ENCOURAGING WORDS: Zen Buddhist Teachings for Western Students
Robert Aitken
Pantheon: New York, 1993.

231 pp., $23.00 (hardback).

Sam Hamill

ALTHOUGH the introduction of Zen Buddhism in Western culture begins with the appearance of Soyen Shaku at the World Parliament of Religions in Chicago in 1893, its influence really begins with the publication of D. T. Suzuki’s Essays in Zen Buddhism in London in 1927. About the same time as Suzuki:.. essays appeared, Nyogen Senzaki, the first Zen teacher to take up residence in the United States, began teaching meditation. And ever since that time, Westerners have struggled to adapt Zen Buddhist dharma teaching to Western cultural situations. As Robert Aitken points out in his introduction to Encouraging Words, we Westerners are often confronted with traditions, from the monastic male-dominated traditional teaching methods to the absence of any specific Buddhist moral code, that challenge our more egalitarian social order, including dealing with the particulars of feminism, family structure, and jobs, to say nothing of Buddhist experience in the realms of politics and economics.

Aitken notes that where Asian teachers rely on aspects of Confucianism for daily guidance in social affairs, we who are often ignorant of such practical philosophy

are left with the task of fonnulating and presenting a code of daily living as lay people that is in keeping with the basic teachings of Zen Buddhism.

And it is with this context in mind that Aitken addresses aspects of Zen practice in the West.

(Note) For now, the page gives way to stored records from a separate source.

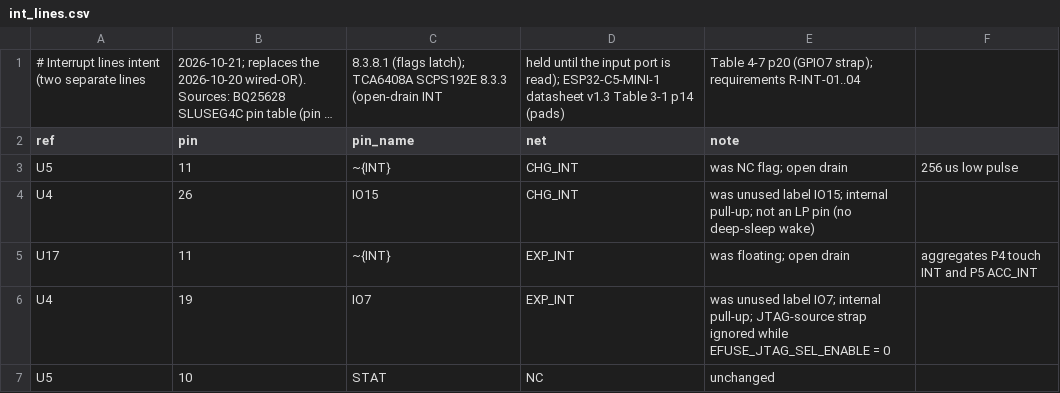
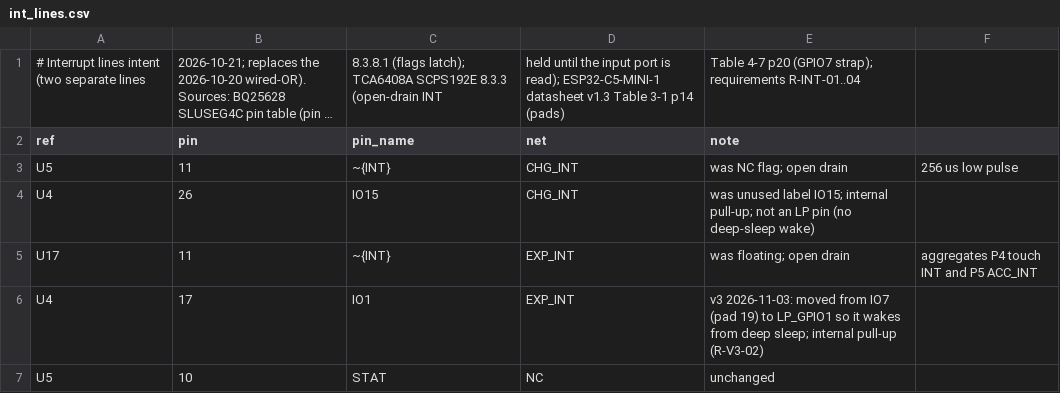
Before and after one commit to Open-Air-Foundation/pcb-go, a CSV file: design/airgradient-go-main/connections/int_lines.csv, drawn as a sheet; long unchanged cells end in ….

Commit message:
v3 schematic: EXP_INT on IO1 for deep-sleep wake, NAND CS on IO7, drop 32 kHz crystal
- Remove Y1/C76/C77 (rtc32k block); RTC runs from the internal RC
- EXP_INT (U17 ~INT: touch P4 + ACC_INT P5) moves IO7 -> IO1 (LP GPIO,
  EXT1 wake), with R61 100K external pull-up in the CONTROLLER block
- NAND CS moves from expander U17 P2 to IO7; U17 P2 and P7 are NC
- IO0 left as a spare LP GPIO
- requirements.md: R-V3-01..06, ESP32-C5 wake checks, firmware impact
- ERC = baseline + IO0 label, net_diff 0 errors, lint = baseline

```diff
--- a/design/airgradient-go-main/connections/int_lines.csv
+++ b/design/airgradient-go-main/connections/int_lines.csv
@@ -5,3 +5,3 @@ U4,26,IO15,CHG_INT,was unused label IO15; internal pull-up; not an LP pin (no de
 U17,11,~{INT},EXP_INT,was floating; open drain, aggregates P4 touch INT and P5 ACC_INT
-U4,19,IO7,EXP_INT,was unused label IO7; internal pull-up; JTAG-source strap ignored while EFUSE_JTAG_SEL_ENABLE = 0
+U4,17,IO1,EXP_INT,v3 2026-11-03: moved from IO7 (pad 19) to LP_GPIO1 so it wakes from deep sleep; internal pull-up (R-V3-02)
 U5,10,STAT,NC,unchanged
```
Also changed, not shown: 8 other files.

Aitken reminds the student that zazen is anything but a form of sensory deprivation, that in his Honolulu zendo one hears doves, cardinals, thrushes, and geckos. “Birds and geckos and bullfrogs guide us,” he says, and emphasizes the importance of being “open to these natural teachers, wherever you are practicing.” He stresses the significance of realizing that “ordinary mind is the Tao,” and that “ordnary, everyday mind is the mind that has nothing extraneous.” Only when one transcends preoccupations can one realize

the sacred nature of people, animals, and plants. But almost everyone is preoccupied with protecting and expanding the self, and thus excluding or even exploiting others.

While many beginning students come to Dogen’s observation that “we study the self to transcend the self,” Aitken notes that

individuality, uniqueness, and variety of persons, animals, plants and things-this is the wealth of the universe. I offer my riches, you offer yours.

He emphasizes Paul Shepard’s observation that

when species die out, metaphors die with them and no longer inhabit the mind. Our children become mentally handicapped and our species become impoverished. Protecting the environment and saving plants and animals is thus more than just avoiding the greenhouse effect. It is preserving human sensibility and the sensibility of the world.

At the heart of Aitken’s homilies is the idea that

Our practice must in a real sense be the practice of our descendants. Somehow we must find the American equivalent of the monastic system, and develop sangha organization that is participatory and egalitarian within and involved with the broader community outside. We must experiment, use what seems to enhance our practice, take stock periodically to evaluate our direction, test it with the Buddha’s own teaching, and then experiment some more. All this takes commitment and flexibility. . . . Responsibility for our practice, individually and together, is the only way we can cope with the problems of maintaining true dharma in a sangha of householders.

Throughout these pages, Aitken stresses patience and practice. But part of Zen practice must include responsibility for participating in the Great Sangha that encompasses all life. In a 1983 talk, he notes the American invasion of the tiny island of Grenada and says,

I find that I am thinking about American foreign policy more than about encouraging people to pay attention to their spiritual purpose. I suggest that all of us inform ourselves about Grenada, beginning with the fact that it is smaller than the island of Lanai, and then write about it, to newspapers, to friends, to congress-people. The situation is so bizarre-so likely to trigger a larger conflagration-that somebody must speak out and say how grotesque it really is. This is one way we can use the energy of innocence we cultivate during sesshin

Through several volumes of essays, especially The Mind of Clover and Taking the Path of Zen, Aitken has proven himself to be among the most articulate and engaging advocates of Zen practice in the West, 92 and his translation of the Wu-men Kuan (The Gateless Barrier) presents the classical koan study in translation and commentary that is nonpareil. When we remember that it took eight generations of Chinese masters to perfect their adaptation of dhyana (ch’an or zazen practice), we might also remember that Aitken represents the second generation of North American teachers. Encouraging Words invites us to experiment, to adapt traditionally Asian methods to accommodate our Western social and economic realities. This is a book that sparkles with compassion, good humor, deep insight, and welcome encouraging words.